Start of GIVEN ENTRIES

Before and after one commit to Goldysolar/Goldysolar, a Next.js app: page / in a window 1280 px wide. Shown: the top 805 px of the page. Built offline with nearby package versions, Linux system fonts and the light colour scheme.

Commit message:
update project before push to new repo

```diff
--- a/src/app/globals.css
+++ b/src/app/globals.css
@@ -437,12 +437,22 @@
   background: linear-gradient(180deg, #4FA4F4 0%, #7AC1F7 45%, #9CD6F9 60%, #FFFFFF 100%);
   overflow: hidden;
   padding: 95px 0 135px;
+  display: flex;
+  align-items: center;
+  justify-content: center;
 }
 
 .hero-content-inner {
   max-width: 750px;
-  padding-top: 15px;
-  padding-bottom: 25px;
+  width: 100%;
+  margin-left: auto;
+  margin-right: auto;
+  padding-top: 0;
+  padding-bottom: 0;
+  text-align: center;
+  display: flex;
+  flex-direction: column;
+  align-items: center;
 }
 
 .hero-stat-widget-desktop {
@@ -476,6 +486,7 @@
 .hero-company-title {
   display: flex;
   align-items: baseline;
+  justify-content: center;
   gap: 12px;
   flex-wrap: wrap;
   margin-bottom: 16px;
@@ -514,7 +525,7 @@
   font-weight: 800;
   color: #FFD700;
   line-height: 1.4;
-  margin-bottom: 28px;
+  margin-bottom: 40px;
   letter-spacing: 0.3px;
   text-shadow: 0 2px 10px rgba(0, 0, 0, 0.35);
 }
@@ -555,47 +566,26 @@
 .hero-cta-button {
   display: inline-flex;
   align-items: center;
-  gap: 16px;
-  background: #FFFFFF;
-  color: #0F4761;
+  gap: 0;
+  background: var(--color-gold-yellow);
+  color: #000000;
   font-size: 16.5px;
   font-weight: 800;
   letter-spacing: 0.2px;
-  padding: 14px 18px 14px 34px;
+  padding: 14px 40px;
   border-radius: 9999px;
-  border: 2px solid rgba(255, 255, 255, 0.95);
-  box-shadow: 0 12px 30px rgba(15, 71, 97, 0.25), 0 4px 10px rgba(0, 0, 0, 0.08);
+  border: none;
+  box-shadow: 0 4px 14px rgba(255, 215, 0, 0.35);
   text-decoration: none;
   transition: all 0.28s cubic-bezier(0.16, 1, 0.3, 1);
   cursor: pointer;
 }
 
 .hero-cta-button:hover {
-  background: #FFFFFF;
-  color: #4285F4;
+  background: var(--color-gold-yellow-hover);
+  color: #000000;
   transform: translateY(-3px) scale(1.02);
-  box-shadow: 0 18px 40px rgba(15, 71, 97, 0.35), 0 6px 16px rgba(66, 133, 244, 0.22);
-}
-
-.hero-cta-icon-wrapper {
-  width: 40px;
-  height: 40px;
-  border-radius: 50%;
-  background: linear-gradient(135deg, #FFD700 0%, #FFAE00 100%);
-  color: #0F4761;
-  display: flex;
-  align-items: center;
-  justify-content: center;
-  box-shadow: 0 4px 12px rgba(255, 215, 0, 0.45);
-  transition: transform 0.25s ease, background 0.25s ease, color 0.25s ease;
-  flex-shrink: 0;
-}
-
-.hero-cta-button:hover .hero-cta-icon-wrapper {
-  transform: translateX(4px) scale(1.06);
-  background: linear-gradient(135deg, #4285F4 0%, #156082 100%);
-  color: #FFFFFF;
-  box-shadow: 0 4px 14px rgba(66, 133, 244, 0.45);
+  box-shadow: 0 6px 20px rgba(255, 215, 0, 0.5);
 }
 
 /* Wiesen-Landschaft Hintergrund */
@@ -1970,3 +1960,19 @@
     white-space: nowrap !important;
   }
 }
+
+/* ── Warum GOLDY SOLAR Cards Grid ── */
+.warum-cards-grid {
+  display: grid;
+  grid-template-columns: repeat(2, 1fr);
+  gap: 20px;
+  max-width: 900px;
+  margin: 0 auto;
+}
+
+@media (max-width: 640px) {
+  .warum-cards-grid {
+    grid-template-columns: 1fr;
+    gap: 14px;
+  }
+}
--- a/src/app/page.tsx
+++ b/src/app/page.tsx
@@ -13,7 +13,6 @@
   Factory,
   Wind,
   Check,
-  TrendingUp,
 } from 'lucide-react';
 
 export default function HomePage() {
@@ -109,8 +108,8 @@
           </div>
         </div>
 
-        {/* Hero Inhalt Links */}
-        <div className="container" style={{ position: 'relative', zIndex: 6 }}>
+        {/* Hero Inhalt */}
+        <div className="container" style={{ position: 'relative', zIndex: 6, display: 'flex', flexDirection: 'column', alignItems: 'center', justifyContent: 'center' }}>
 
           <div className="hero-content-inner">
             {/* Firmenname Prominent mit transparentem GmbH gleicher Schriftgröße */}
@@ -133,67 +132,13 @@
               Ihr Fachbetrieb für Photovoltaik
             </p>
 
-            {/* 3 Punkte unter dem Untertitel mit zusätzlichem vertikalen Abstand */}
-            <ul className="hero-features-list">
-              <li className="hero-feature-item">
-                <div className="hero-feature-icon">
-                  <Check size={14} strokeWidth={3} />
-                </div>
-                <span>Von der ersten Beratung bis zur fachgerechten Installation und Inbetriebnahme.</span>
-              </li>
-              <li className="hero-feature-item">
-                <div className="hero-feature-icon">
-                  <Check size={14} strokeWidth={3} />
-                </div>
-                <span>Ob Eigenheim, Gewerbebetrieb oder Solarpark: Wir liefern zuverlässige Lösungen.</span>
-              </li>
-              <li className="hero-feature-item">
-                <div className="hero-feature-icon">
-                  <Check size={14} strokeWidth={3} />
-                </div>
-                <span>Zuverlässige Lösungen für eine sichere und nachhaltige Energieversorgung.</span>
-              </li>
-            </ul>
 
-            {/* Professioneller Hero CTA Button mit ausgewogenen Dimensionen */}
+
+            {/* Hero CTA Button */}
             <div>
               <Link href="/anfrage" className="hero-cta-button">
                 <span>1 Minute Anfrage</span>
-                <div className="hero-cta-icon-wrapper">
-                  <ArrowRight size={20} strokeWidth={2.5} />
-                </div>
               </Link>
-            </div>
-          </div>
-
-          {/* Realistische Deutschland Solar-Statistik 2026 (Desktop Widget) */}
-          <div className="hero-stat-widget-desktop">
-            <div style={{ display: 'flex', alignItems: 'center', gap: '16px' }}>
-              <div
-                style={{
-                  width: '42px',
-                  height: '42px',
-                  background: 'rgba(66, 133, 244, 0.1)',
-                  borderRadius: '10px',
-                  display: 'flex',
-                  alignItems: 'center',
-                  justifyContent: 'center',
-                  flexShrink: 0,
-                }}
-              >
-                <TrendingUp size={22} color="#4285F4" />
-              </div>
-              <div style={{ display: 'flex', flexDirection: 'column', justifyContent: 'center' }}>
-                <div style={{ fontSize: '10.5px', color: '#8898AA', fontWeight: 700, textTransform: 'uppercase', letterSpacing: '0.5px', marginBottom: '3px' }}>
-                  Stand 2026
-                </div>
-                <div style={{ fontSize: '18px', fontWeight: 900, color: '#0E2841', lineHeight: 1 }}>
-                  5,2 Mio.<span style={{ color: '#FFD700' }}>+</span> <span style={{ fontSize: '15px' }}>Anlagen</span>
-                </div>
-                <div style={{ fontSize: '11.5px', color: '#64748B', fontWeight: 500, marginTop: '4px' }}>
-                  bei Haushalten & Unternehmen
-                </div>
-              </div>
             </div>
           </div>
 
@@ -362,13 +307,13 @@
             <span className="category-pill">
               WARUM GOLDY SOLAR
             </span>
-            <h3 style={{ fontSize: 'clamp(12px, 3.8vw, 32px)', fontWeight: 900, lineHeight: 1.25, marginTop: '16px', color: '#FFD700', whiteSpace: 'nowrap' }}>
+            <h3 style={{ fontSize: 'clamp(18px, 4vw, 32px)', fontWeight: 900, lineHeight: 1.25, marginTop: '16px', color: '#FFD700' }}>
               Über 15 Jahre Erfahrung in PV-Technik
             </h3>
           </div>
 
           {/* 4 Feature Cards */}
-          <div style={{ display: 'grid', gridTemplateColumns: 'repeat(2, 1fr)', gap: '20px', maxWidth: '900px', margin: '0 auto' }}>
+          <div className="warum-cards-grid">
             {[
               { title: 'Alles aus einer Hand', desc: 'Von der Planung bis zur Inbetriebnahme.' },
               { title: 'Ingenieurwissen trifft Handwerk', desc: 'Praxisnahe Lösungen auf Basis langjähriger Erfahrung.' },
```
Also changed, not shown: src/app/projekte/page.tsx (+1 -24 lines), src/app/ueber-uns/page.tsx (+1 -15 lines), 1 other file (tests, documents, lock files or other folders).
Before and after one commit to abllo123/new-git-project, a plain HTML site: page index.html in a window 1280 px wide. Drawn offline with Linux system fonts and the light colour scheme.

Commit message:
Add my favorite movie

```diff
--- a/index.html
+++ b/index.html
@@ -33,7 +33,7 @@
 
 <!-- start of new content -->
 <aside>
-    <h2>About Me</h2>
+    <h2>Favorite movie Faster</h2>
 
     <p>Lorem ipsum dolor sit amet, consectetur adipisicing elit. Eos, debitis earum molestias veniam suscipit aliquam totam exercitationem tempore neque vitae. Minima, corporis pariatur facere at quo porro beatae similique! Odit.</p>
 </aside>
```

End of GIVEN ENTRIES

WHAT TO PRODUCE :: Lines containing the word "FFFFFF" must all be returned from the material above.

RESULT BELOW ::
   background: linear-gradient(180deg, #4FA4F4 0%, #7AC1F7 45%, #9CD6F9 60%, #FFFFFF 100%);
-  background: #FFFFFF;
-  background: #FFFFFF;
-  color: #FFFFFF;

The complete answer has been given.